Russell then handed over to Till to speak about social jet lag. Sleep to disruption has become normal in the modern world during workdays as sleep is defined by our bosses. They have done a huge survey to find out people's chronotype, that is whether they are larks or owls, but mostly people are in the middle.

Our body clocks are not set by social circumstances, it is set by the brain and depends on the age and genes. At puberty young people go to sleep later and later and then they suddenly go onto an adult clock at age 19 1⁄2 for females and 21 in males. The chronotype doesn't dictate how many hours someone sleeps so duration is independent of chronotype, and duration is challenged by social pressures during workdays.

So owls who would normally sleep later have to sleep more on the weekends to catch up which results in a type of jet lag. As they are later to sleep at night but later to wake in the morning for just 2 days, their body clock never gets a chance to adjust to it. Teens suffer the most is their sleep cycle is later than adults but they still have to get up for school. This sleep discrepancy results in the strongest social jet lag. T his could account for the increase in drinking and smoking and young people. There is also relationship between social jet lag and weight gain. Oh, and larks have a similar problem only involving the other end of the day.

Till then went on to discuss the difference between Germans and the British. They did some large-scale studies controlling for age and sex with 75,000 Germans and so far 5,000 British. You can take the survey here. They found that we have an identical distribution of chronotypes, spent the same amount of time outside, have similar sleep duration, with the UK sleeping 8.5 more minutes a day which results in 40 extra minutes a week.

But the UK has less social jet lag because Germans go into work early! This could be because there are more factory jobs in Germany.

At the end several members of the audience had questions. One ask Till to define senile bed flight. It does sound rather worrying but he made it sound quite fun. Older people need less sleep and can get by with a little nap in the day when needed. Evolutionarily this was well suited to grandparents matching the sleep patterns of the babies so that they could take care of the babies at night and early morning while the teen parents got some sleep. So it is a very positive thing to have when looking after grandchildren!

There was a question about the effects of continuous daylight. Constant light means that there is no local body clock. The body clock drifts later and later which results in an internal body systems becoming unsynchronised with brain, gut and muscles all adrift.

I felt that this could have an implication for those with SEN and disabled children who have sleep disturbances. Sleep affects all systems. Some people believe the digestive problems on what causes autism in some children.
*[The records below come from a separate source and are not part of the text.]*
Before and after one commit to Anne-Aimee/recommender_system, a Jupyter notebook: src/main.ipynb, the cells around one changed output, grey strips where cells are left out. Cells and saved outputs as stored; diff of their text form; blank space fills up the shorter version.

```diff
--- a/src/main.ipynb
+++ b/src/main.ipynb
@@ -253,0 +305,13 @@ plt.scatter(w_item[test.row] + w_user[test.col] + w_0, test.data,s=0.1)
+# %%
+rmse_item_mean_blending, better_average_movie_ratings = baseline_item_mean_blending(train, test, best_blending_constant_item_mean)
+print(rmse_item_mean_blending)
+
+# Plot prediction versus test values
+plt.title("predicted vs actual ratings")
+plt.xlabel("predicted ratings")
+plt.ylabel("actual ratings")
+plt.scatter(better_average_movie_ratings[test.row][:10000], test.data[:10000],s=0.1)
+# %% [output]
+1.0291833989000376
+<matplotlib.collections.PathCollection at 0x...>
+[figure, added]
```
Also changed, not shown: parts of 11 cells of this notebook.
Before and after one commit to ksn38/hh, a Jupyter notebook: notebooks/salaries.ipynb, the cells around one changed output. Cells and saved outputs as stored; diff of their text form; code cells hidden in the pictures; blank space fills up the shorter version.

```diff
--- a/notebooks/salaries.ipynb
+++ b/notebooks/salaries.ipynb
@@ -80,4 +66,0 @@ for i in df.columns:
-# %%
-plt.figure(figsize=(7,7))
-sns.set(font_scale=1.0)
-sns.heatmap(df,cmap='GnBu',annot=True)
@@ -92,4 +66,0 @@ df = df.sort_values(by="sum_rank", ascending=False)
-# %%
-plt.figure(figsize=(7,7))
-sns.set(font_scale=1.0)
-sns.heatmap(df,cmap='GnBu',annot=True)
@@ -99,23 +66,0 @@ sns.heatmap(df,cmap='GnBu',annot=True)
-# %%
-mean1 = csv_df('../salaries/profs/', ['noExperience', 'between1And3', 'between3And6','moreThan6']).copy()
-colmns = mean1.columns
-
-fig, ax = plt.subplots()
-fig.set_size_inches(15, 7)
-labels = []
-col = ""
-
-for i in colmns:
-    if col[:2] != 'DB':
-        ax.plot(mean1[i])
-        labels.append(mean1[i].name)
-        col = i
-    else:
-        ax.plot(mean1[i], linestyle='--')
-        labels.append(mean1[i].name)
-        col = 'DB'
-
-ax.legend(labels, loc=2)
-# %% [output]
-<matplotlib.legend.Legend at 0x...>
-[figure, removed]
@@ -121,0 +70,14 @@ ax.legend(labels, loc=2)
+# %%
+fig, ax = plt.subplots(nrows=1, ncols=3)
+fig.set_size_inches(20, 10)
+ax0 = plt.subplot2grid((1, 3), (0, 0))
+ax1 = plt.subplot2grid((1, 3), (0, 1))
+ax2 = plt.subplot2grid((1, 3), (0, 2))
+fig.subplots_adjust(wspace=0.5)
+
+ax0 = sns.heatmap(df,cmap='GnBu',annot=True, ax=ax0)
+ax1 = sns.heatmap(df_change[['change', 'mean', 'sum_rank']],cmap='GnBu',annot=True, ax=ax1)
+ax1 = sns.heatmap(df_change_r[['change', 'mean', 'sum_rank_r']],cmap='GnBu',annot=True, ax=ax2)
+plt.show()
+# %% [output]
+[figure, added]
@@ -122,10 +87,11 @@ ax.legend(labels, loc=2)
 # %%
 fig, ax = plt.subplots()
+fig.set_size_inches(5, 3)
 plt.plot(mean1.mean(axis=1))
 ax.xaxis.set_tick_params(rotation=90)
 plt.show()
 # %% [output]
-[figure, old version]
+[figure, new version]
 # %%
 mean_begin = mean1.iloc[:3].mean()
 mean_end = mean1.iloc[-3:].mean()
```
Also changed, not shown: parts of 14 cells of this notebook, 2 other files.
But perhaps it is disruptive sleep and sleep deprivation which is causing both cognitive and the digestive problems. More research needed no doubt!

Russell explained that alcohol and sedatives don't work, you need to make sure that you are exposed to light, especially in the morning, and you need to listen to your body. If you need an alarm clock you are not getting enough sleep. So with teens, let them sleep in the mornings so that they don't get sleep deprived, but make sure that the curtains are opened so that they will get light through their eyelids and their brains will know it is daytime. They found that in schools, starting classes later resulted in an increase in exam results, a decrease in truancy, depression and self harm, and an increase in sleep and better eating habits.

So, far from falling asleep, we were wide awake for the entirety of the talk, and even afterwards when Till and Russell kindly signed their books for us and gave Ram a little pep talk about not being on the computer too late into the evening! For his part, Ram suggested that maybe Russell shouldn't be drinking that glass of wine either!